[[ RECORDS TO USE, beginning ]]

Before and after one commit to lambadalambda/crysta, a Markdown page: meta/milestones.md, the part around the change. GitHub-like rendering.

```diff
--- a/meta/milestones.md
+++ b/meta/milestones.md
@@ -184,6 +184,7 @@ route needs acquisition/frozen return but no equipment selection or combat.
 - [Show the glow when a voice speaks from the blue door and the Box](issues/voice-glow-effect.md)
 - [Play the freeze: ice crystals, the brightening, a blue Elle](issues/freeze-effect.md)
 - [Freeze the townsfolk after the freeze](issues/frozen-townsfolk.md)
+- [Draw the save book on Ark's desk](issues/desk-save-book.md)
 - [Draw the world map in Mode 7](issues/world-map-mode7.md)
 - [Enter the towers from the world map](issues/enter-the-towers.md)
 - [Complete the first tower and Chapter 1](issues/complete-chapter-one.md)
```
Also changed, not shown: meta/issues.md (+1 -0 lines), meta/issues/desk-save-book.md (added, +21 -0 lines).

[[ RECORDS TO USE, end ]]
[[ RECORDS TO USE, beginning ]]

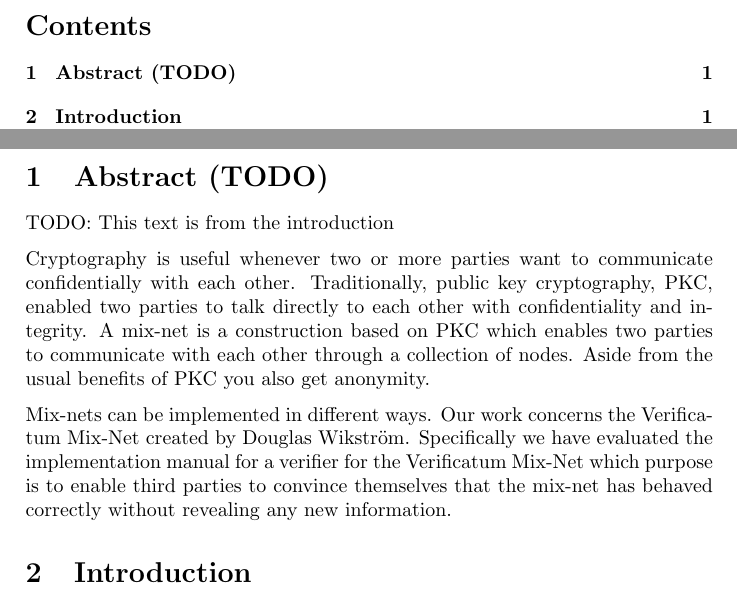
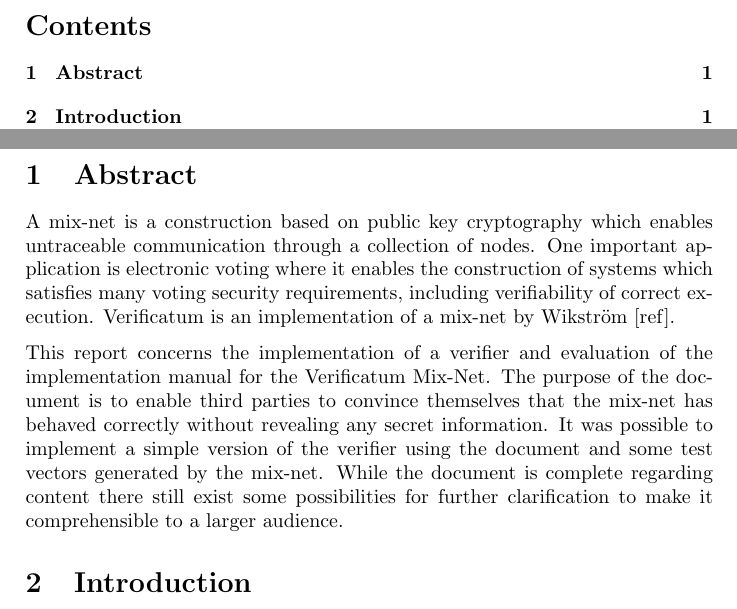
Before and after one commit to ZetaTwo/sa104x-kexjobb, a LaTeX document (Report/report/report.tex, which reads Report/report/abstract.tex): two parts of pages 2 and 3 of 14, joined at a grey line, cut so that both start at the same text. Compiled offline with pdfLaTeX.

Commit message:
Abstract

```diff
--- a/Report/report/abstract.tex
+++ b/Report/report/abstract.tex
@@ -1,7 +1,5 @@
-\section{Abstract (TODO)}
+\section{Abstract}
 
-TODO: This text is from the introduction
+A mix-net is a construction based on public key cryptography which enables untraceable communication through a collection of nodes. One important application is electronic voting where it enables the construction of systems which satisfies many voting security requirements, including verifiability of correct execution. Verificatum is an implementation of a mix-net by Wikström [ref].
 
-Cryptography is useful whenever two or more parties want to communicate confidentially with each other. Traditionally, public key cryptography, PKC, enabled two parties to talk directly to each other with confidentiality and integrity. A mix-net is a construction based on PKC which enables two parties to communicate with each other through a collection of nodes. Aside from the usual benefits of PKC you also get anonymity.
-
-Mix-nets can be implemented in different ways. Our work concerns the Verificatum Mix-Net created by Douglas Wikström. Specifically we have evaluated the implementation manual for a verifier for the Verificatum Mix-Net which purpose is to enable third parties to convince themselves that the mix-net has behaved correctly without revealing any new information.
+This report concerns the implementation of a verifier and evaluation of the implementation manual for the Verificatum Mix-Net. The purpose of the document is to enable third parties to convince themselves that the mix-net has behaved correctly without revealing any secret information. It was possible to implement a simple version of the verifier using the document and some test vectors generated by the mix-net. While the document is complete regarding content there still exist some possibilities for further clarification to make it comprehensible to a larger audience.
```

[[ RECORDS TO USE, end ]]

Line count for "meta": count the lines of the records above that contain it and give only the number.

#### REPLY
4